Could you give every record again, exactly as it reads?

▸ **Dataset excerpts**
BEGIN

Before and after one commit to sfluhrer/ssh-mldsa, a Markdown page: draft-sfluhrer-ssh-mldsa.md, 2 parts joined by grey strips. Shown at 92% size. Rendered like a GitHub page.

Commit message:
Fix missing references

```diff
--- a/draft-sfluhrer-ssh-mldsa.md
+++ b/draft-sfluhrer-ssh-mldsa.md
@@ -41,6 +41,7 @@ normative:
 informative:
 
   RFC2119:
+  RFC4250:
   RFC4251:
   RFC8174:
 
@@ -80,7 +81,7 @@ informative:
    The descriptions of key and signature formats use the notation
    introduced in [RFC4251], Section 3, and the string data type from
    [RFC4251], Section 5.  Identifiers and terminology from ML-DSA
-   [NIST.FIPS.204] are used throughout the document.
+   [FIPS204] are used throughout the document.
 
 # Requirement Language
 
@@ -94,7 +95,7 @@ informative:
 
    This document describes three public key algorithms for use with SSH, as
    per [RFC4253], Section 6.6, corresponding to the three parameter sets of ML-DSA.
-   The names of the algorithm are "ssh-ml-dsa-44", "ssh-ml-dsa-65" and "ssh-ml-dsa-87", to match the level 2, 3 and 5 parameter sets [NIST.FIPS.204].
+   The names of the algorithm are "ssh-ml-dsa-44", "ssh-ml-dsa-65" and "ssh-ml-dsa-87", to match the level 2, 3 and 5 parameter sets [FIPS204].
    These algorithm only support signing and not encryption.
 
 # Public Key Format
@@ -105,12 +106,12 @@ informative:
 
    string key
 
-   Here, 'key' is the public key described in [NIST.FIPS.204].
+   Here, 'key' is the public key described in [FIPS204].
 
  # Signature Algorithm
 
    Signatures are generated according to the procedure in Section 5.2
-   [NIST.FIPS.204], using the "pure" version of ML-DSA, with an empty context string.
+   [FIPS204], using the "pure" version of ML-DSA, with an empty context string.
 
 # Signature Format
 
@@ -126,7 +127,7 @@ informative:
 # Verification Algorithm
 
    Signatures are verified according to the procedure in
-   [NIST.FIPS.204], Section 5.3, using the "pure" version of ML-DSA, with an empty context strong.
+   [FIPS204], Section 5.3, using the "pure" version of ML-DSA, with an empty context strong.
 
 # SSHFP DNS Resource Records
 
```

END

▸ **Answer**
Before and after one commit to sfluhrer/ssh-mldsa, a Markdown page: draft-sfluhrer-ssh-mldsa.md, 2 parts joined by grey strips. Shown at 92% size. Rendered like a GitHub page.

Commit message:
Fix missing references

```diff
--- a/draft-sfluhrer-ssh-mldsa.md
+++ b/draft-sfluhrer-ssh-mldsa.md
@@ -41,6 +41,7 @@ normative:
 informative:
 
   RFC2119:
+  RFC4250:
   RFC4251:
   RFC8174:
 
@@ -80,7 +81,7 @@ informative:
    The descriptions of key and signature formats use the notation
    introduced in [RFC4251], Section 3, and the string data type from
    [RFC4251], Section 5.  Identifiers and terminology from ML-DSA
-   [NIST.FIPS.204] are used throughout the document.
+   [FIPS204] are used throughout the document.
 
 # Requirement Language
 
@@ -94,7 +95,7 @@ informative:
 
    This document describes three public key algorithms for use with SSH, as
    per [RFC4253], Section 6.6, corresponding to the three parameter sets of ML-DSA.
-   The names of the algorithm are "ssh-ml-dsa-44", "ssh-ml-dsa-65" and "ssh-ml-dsa-87", to match the level 2, 3 and 5 parameter sets [NIST.FIPS.204].
+   The names of the algorithm are "ssh-ml-dsa-44", "ssh-ml-dsa-65" and "ssh-ml-dsa-87", to match the level 2, 3 and 5 parameter sets [FIPS204].
    These algorithm only support signing and not encryption.
 
 # Public Key Format
@@ -105,12 +106,12 @@ informative:
 
    string key
 
-   Here, 'key' is the public key described in [NIST.FIPS.204].
+   Here, 'key' is the public key described in [FIPS204].
 
  # Signature Algorithm
 
    Signatures are generated according to the procedure in Section 5.2
-   [NIST.FIPS.204], using the "pure" version of ML-DSA, with an empty context string.
+   [FIPS204], using the "pure" version of ML-DSA, with an empty context string.
 
 # Signature Format
 
@@ -126,7 +127,7 @@ informative:
 # Verification Algorithm
 
    Signatures are verified according to the procedure in
-   [NIST.FIPS.204], Section 5.3, using the "pure" version of ML-DSA, with an empty context strong.
+   [FIPS204], Section 5.3, using the "pure" version of ML-DSA, with an empty context strong.
 
 # SSHFP DNS Resource Records
 
```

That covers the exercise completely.